# What is expected:
Word for word, repeat all of the entries.

[Records excerpted from a collection]
· · · · · · ·
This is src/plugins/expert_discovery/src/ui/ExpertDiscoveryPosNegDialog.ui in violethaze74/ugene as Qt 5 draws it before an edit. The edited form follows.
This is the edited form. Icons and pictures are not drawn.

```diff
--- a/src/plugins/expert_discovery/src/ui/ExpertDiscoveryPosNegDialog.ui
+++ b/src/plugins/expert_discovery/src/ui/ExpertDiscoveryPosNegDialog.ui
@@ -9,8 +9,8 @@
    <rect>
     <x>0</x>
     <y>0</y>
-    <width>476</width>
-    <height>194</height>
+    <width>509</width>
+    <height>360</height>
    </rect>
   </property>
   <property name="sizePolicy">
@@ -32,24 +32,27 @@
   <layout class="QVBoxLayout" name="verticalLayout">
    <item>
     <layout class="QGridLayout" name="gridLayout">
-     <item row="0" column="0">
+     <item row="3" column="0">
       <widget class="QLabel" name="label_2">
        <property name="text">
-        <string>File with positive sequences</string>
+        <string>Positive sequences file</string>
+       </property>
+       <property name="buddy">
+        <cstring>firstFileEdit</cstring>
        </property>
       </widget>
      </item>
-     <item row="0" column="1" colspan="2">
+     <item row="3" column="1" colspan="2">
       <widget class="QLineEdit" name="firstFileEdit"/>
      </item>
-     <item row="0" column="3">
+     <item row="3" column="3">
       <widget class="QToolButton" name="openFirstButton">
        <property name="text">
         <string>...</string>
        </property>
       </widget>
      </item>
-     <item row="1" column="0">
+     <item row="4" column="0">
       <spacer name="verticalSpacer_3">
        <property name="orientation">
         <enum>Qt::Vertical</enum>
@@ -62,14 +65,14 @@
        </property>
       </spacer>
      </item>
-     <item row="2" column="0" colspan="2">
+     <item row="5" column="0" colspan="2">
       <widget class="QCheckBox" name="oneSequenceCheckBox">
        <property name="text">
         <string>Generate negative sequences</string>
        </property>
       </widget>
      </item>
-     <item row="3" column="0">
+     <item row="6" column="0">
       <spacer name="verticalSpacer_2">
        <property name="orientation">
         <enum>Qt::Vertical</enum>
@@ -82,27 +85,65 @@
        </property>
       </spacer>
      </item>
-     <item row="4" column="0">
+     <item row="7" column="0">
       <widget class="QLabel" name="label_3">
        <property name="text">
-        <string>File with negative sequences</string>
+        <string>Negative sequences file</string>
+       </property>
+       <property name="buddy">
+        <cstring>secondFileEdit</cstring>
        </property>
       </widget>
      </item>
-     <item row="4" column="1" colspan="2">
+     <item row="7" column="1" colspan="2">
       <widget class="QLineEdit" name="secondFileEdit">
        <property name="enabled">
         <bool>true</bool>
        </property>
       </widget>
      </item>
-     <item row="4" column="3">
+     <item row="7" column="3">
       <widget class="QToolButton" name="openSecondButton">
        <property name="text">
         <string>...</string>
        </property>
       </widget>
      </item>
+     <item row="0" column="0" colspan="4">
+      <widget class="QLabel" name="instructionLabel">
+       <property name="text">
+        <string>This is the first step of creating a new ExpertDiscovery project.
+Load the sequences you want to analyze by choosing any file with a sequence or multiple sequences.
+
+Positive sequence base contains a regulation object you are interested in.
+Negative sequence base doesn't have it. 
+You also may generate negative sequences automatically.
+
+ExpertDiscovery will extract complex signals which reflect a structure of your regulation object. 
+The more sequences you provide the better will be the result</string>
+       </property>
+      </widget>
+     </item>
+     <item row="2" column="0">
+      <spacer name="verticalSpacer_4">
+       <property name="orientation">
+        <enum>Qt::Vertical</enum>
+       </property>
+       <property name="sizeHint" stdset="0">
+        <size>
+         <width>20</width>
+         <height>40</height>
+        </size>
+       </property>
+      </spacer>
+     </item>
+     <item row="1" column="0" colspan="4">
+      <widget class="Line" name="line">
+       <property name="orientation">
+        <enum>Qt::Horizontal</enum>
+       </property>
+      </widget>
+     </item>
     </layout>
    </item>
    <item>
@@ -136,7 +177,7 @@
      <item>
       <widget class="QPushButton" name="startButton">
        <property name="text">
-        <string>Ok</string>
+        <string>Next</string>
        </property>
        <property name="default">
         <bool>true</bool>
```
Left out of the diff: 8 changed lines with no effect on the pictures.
· · · · · · ·
# Answer for this exercise:
This is src/plugins/expert_discovery/src/ui/ExpertDiscoveryPosNegDialog.ui in violethaze74/ugene as Qt 5 draws it before an edit. The edited form follows.
This is the edited form. Icons and pictures are not drawn.

```diff
--- a/src/plugins/expert_discovery/src/ui/ExpertDiscoveryPosNegDialog.ui
+++ b/src/plugins/expert_discovery/src/ui/ExpertDiscoveryPosNegDialog.ui
@@ -9,8 +9,8 @@
    <rect>
     <x>0</x>
     <y>0</y>
-    <width>476</width>
-    <height>194</height>
+    <width>509</width>
+    <height>360</height>
    </rect>
   </property>
   <property name="sizePolicy">
@@ -32,24 +32,27 @@
   <layout class="QVBoxLayout" name="verticalLayout">
    <item>
     <layout class="QGridLayout" name="gridLayout">
-     <item row="0" column="0">
+     <item row="3" column="0">
       <widget class="QLabel" name="label_2">
        <property name="text">
-        <string>File with positive sequences</string>
+        <string>Positive sequences file</string>
+       </property>
+       <property name="buddy">
+        <cstring>firstFileEdit</cstring>
        </property>
       </widget>
      </item>
-     <item row="0" column="1" colspan="2">
+     <item row="3" column="1" colspan="2">
       <widget class="QLineEdit" name="firstFileEdit"/>
      </item>
-     <item row="0" column="3">
+     <item row="3" column="3">
       <widget class="QToolButton" name="openFirstButton">
        <property name="text">
         <string>...</string>
        </property>
       </widget>
      </item>
-     <item row="1" column="0">
+     <item row="4" column="0">
       <spacer name="verticalSpacer_3">
        <property name="orientation">
         <enum>Qt::Vertical</enum>
@@ -62,14 +65,14 @@
        </property>
       </spacer>
      </item>
-     <item row="2" column="0" colspan="2">
+     <item row="5" column="0" colspan="2">
       <widget class="QCheckBox" name="oneSequenceCheckBox">
        <property name="text">
         <string>Generate negative sequences</string>
        </property>
       </widget>
      </item>
-     <item row="3" column="0">
+     <item row="6" column="0">
       <spacer name="verticalSpacer_2">
        <property name="orientation">
         <enum>Qt::Vertical</enum>
@@ -82,27 +85,65 @@
        </property>
       </spacer>
      </item>
-     <item row="4" column="0">
+     <item row="7" column="0">
       <widget class="QLabel" name="label_3">
        <property name="text">
-        <string>File with negative sequences</string>
+        <string>Negative sequences file</string>
+       </property>
+       <property name="buddy">
+        <cstring>secondFileEdit</cstring>
        </property>
       </widget>
      </item>
-     <item row="4" column="1" colspan="2">
+     <item row="7" column="1" colspan="2">
       <widget class="QLineEdit" name="secondFileEdit">
        <property name="enabled">
         <bool>true</bool>
        </property>
       </widget>
      </item>
-     <item row="4" column="3">
+     <item row="7" column="3">
       <widget class="QToolButton" name="openSecondButton">
        <property name="text">
         <string>...</string>
        </property>
       </widget>
      </item>
+     <item row="0" column="0" colspan="4">
+      <widget class="QLabel" name="instructionLabel">
+       <property name="text">
+        <string>This is the first step of creating a new ExpertDiscovery project.
+Load the sequences you want to analyze by choosing any file with a sequence or multiple sequences.
+
+Positive sequence base contains a regulation object you are interested in.
+Negative sequence base doesn't have it. 
+You also may generate negative sequences automatically.
+
+ExpertDiscovery will extract complex signals which reflect a structure of your regulation object. 
+The more sequences you provide the better will be the result</string>
+       </property>
+      </widget>
+     </item>
+     <item row="2" column="0">
+      <spacer name="verticalSpacer_4">
+       <property name="orientation">
+        <enum>Qt::Vertical</enum>
+       </property>
+       <property name="sizeHint" stdset="0">
+        <size>
+         <width>20</width>
+         <height>40</height>
+        </size>
+       </property>
+      </spacer>
+     </item>
+     <item row="1" column="0" colspan="4">
+      <widget class="Line" name="line">
+       <property name="orientation">
+        <enum>Qt::Horizontal</enum>
+       </property>
+      </widget>
+     </item>
     </layout>
    </item>
    <item>
@@ -136,7 +177,7 @@
      <item>
       <widget class="QPushButton" name="startButton">
        <property name="text">
-        <string>Ok</string>
+        <string>Next</string>
        </property>
        <property name="default">
         <bool>true</bool>
```
Left out of the diff: 8 changed lines with no effect on the pictures.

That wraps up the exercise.